For the first time in the series, the Rays were the ones able to capitalize on Boston’s mistakes in Game 3, rather then the other way around. As soon as Jose Lobaton’s homer splashed into the aquarium inside Tropicana Field, Koji Uehara had already moved on from the mistake.
In fact, no member of the Red Sox even hinted that Game 3 would have any effect on them as they gathered their things and prepared for the next one. While fans racked their brains around a possible Game 5 scenario back at Fenway, the guys in the clubhouse confidently awaited Game 4.
Peavy was scheduled to take the mound against Hellickson, and who better to send Boston to the ALCS then the guy they traded for back in July for this very situation. He last pitched in the postseason in 2006, and it’s safe to say his career numbers in the playoffs had not been too pretty to that point. ( 9 2/3 IP, 19 H, 13 R, 4 BB’s, 5 K’s).
The story was set. The powerful Sox needed to end things here and now, the pesky Rays were all-in to force a Game 5. It did not disappoint.
If you tuned in late, you might have thought the Rays optioned not to start Hellickson, and instead go with Jamey Wright, not the case. Hellickson managed just 1 inning before being lifted by Maddon after loading the bases in the 2nd inning with nobody out.
Early on, you thought here’s the Red Sox chance to get on top early. They generally have a much better record when they score first, so it was a good sign. But just like that, the inning was over and the Sox couldn’t push across a single run, despite only needing a ground ball. Salty struck out, and Drew nailed a sharp liner to James Loney who snagged it, and threw it to second to double up Napoli. The Rays would go on to use their entire bullpen, 9 pitchers in all, in an attempt to force a Game 5.
Peavy worked almost flawlessly throughout the game.
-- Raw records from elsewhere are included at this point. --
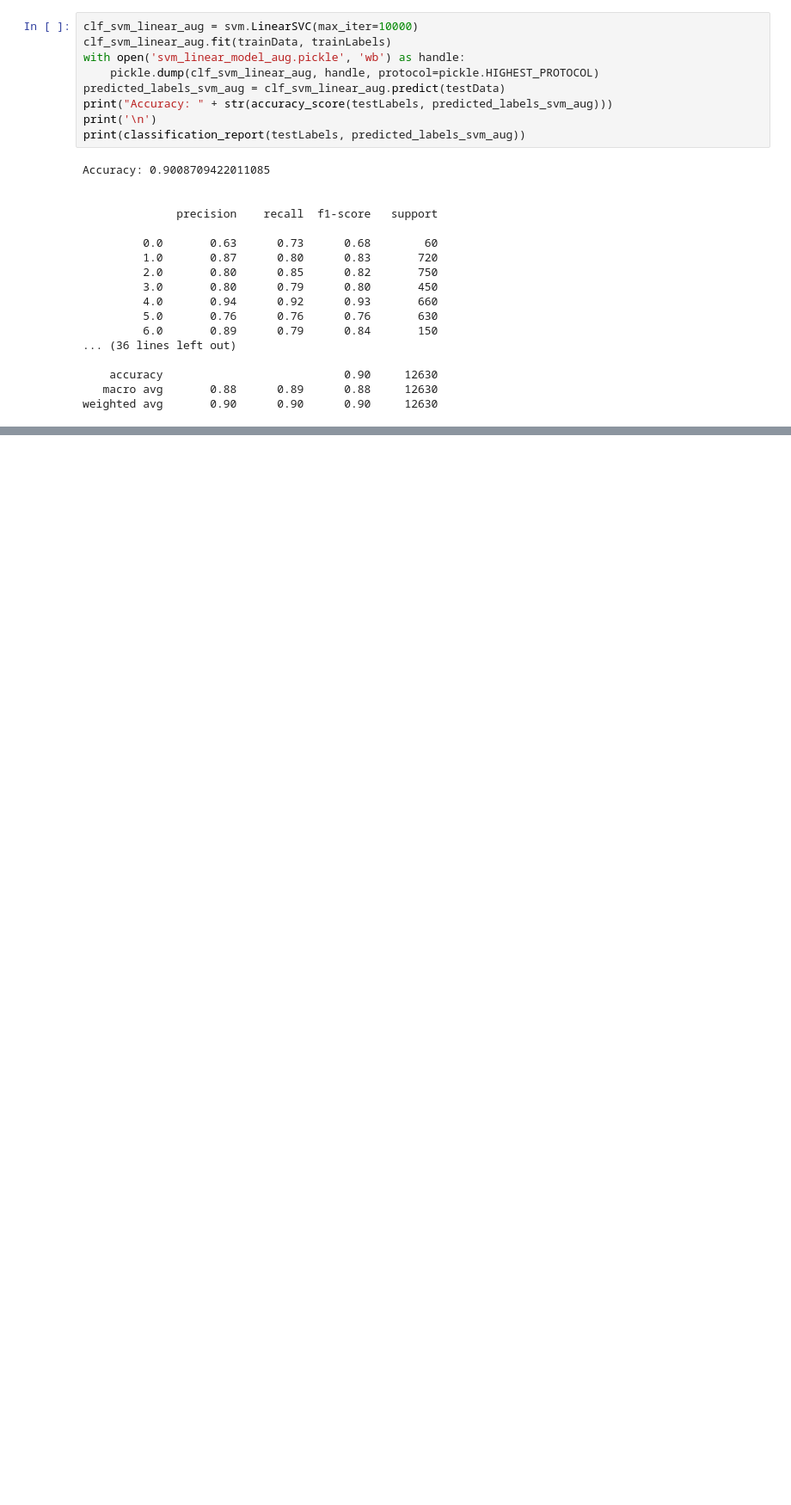
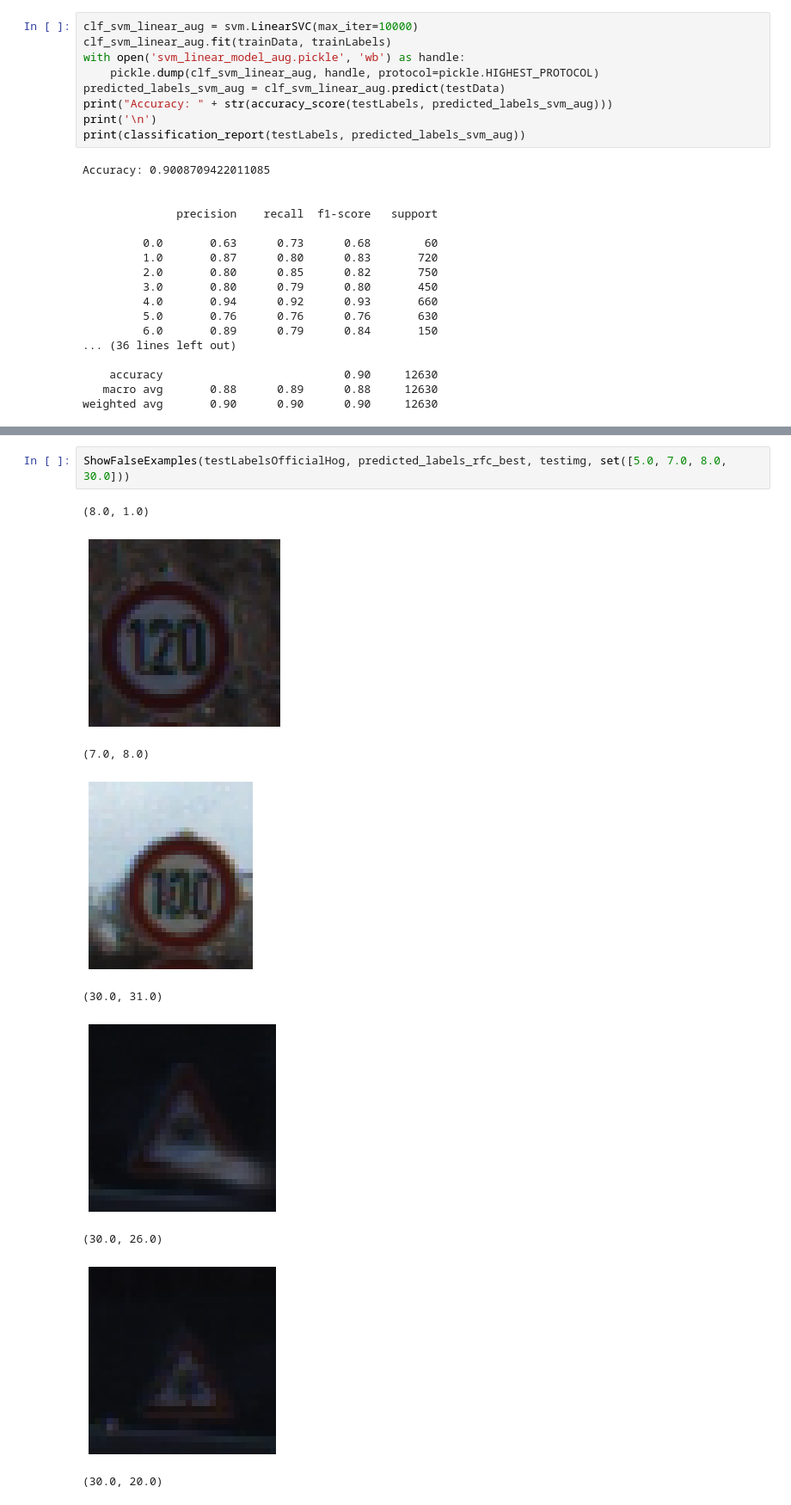
Before and after one commit to keeeeenw/Traffic-Signs-Classification, a Jupyter notebook: HogModel.ipynb, the cells around one changed output, grey strips where cells are left out. Shown at 86% size. Cells and saved outputs as stored; diff of their text form; blank space fills up the shorter version.

```diff
--- a/HogModel.ipynb
+++ b/HogModel.ipynb
@@ -1273,0 +1412,12 @@ weighted avg       0.90      0.90      0.90     12630
+# %%
+ShowFalseExamples(testLabelsOfficialHog, predicted_labels_rfc_best, testimg, set([5.0, 7.0, 8.0, 30.0]))
+# %% [output]
+(8.0, 1.0)
+[figure, added]
+(7.0, 8.0)
+[figure, added]
+(30.0, 31.0)
+[figure, added]
+(30.0, 26.0)
+[figure, added]
+(30.0, 20.0)
```
Also changed, not shown: parts of 19 cells of this notebook, 1 other file.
He retired the first six batters he faced in convincing fashion and was able to go 5 2/3 innings allowing just 5 hits and 1 earned run. It was a big moment in his career, and he embraced the spotlight and pitched a really solid game.
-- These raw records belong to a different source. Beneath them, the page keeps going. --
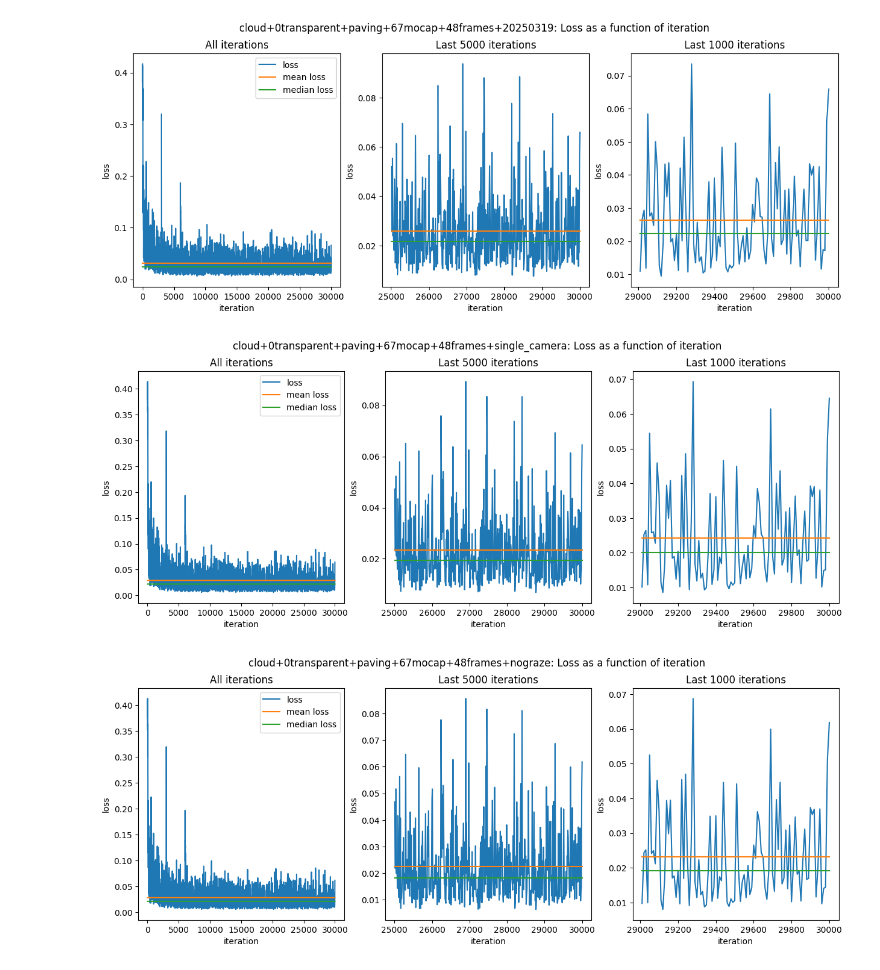
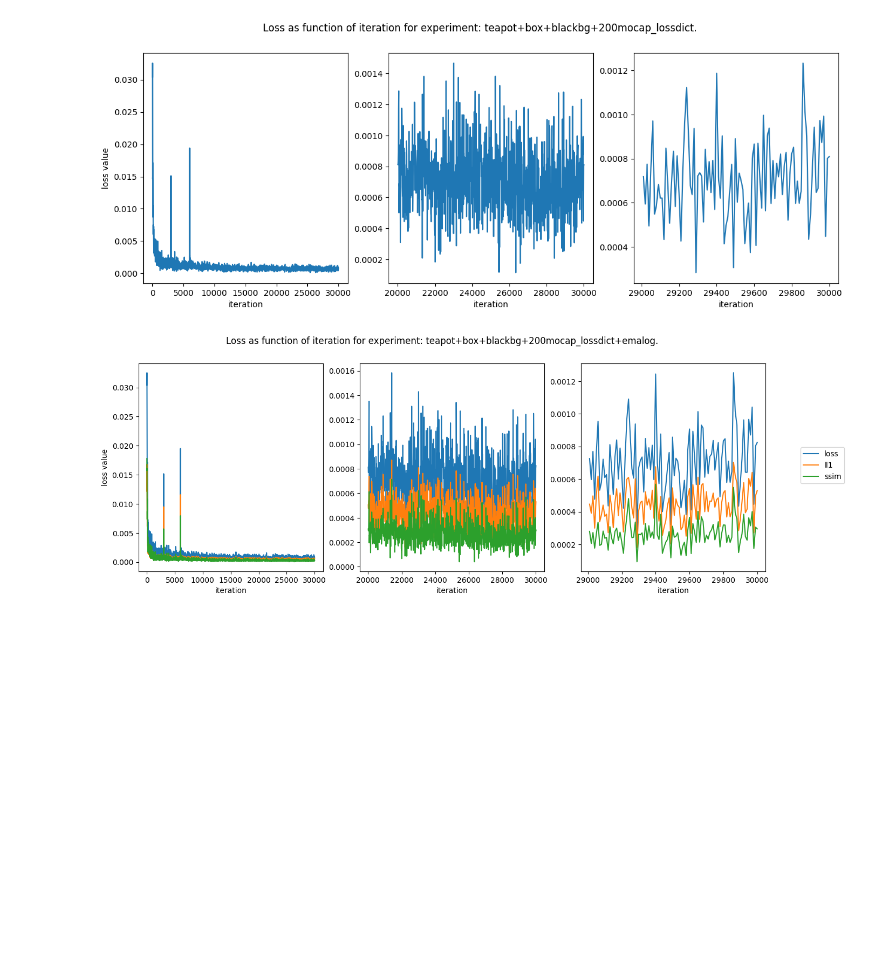
Before and after one commit to byrax15/SpacetimeGaussians, a Jupyter notebook: Plot.ipynb, the cells around one changed output. Cells and saved outputs as stored; diff of their text form; code cells hidden in the pictures; blank space fills up the shorter version.

```diff
--- a/Plot.ipynb
+++ b/Plot.ipynb
@@ -20,45 +41,22 @@ tails_data_resolution = 10
 # %%
-def plot_line(csv_file_name, color):
-    try:
-        with open(csv_file_name, 'r') as csv_file:
-            data = pd.read_csv(csv_file, delimiter=' ')
-    except FileNotFoundError:
-        print(f"Could not open {csv_file_name}")
-        return
-    except pd.errors.EmptyDataError:
-        print(f"Empty file {csv_file_name}")
-        return
-
-    fig, ax = plt.subplots(1, 1+len(plot_tails), figsize=(15, 5))
-    ax[0].set_title('All iterations')
-    ax[0].set_xlabel('iteration')
-    ax[0].set_ylabel('loss')
-    ax[0].plot(data['iteration'], data['loss'], label="loss")
-    ax[0].plot(data['iteration'], data['loss'].mean().repeat(len(data['iteration'])), label="mean loss")
-    ax[0].plot(data['iteration'], data['loss'].median().repeat(len(data['iteration'])), label="median loss")
-    ax[0].legend(['loss', 'mean loss', 'median loss'])
-    for (i, tail) in enumerate(plot_tails):
-        ax[i+1].set_title(f'Last {tail} iterations')
-        ax[i+1].set_xlabel('iteration')
-        ax[i+1].set_ylabel('loss')
-        n_points = int(tail/tails_data_resolution)
-        ax[i+1].plot(
-            data['iteration'].tail(n_points),
-            data['loss'].tail(n_points))
-        ax[i+1].plot(
-            data['iteration'].tail(n_points),
-            data['loss'].tail(n_points).mean().repeat(n_points), label="mean loss")
-        ax[i+1].plot(
-            data['iteration'].tail(n_points),
-            data['loss'].tail(n_points).median().repeat(n_points), label="median loss")
-    fig.suptitle(
-        f"{csv_file_name.split('/')[-2]}: Loss as a function of iteration")
+for csv in loss_csvs:
+    fig, axs = plt.subplots(1,3,figsize=(15, 5))
+    fig.suptitle(f"Loss as function of iteration for experiment: {csv.experiment_name()}.")
+    axs[0].set_ylabel('loss value')
+    data = csv.data()
+    for i,tail in enumerate([30000, 10000, 1000]):
+        tail_resolution = tail // csv.resolution
+        axs[i].set_xlabel('iteration')
+        if 'loss_name' not in data.columns:
+            axs[i].plot(data['iteration'].tail(tail_resolution), data['loss'].tail(tail_resolution))
+        else:
+            for name in data['loss_name'].unique():
+                loss_name_mask = data['loss_name'] == name
+                loss_name_data = data[loss_name_mask]
+                axs[i].plot(loss_name_data['iteration'].tail(tail_resolution), loss_name_data['loss'].tail(tail_resolution), label=name)
+    if 'loss_name' in data.columns:
+        unique = data['loss_name'].unique()
+        if len(unique) > 1:
+            fig.legend(labels=unique, loc='center right')
     fig.show()
-
-
-colormap = plt.colormaps['tab10']
-for csv_file_name in teapot_names:
-    plot_line(csv_file_name, colormap(0/(2-1)))
-for csv_file_name in cloud_names:
-    plot_line(csv_file_name, colormap(1/(2-1)))
 # %% [output]
@@ -67,3 +65,2 @@ for csv_file_name in cloud_names:
-[figure, old version]
+[figure, new version]
-[figure, old version]
+[figure, new version]
-[figure, removed]
```
Also changed, not shown: parts of 7 cells of this notebook, 3 other files.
But this game wasn’t about the starters. It was about who could lock the game down in the last three innings. The Sox fell behind by a run after David Dejesus’ RBI single in the 6th, but the trio of Breslow, Tazawa, and Uehara didn’t gave Tampa Bay any more opportunities after that.
The Red Sox would do their damage in the 7th inning. John Farrell elected not to pinch-hit for Stephen Drew against lefties in Game 3. This time around, he brought in Xander Bogaerts off the bench to face Jake McGee. The 21-year-old prospect showed a veteran-like approach and worked a tough walk. Middlebrooks followed with a gritty at-bat, but eventually struck out. Ellsbury hit a single to put men on the corners with two away, and then a wild pitch scored Bogaerts and let Ellsbury get to third. Victorino, who was hit 4 times in the series, did some hitting of his own in the form of an infield single that he just beat out at first, allowing Ellsbury to cross the plate with the second Red Sox run of the inning.
They would add another in the 9th off of a Dustin Pedroia sacrifice fly to make it 3-1, but two runs is all they would need on this night. Uehara came on for the last out in the 8th, and worked a 1-2-3, 9th inning to close out the Rays one final time.
Last night was what playoff baseball was all about. As a fan, it was a stressful roller coaster ride to the finish against, arguably, the 2nd best team in the American League. The Red Sox made pitches when they needed too, and Farrell didn’t stray from the game plan. Getting into the playoffs was one thing, but now to see where this team could possibly go is going to be a lot of fun.
For the time being, Mike Napoli can wear a bathing suit and sunglasses, Gomes can keep his army helmet on, teammates can shotgun beers, and Clay Buchholz can dump an entire Bud Light on Jenny Dells head. But when Saturday rolls around and the Tigers/Athletics come to Fenway, it’s business as usual.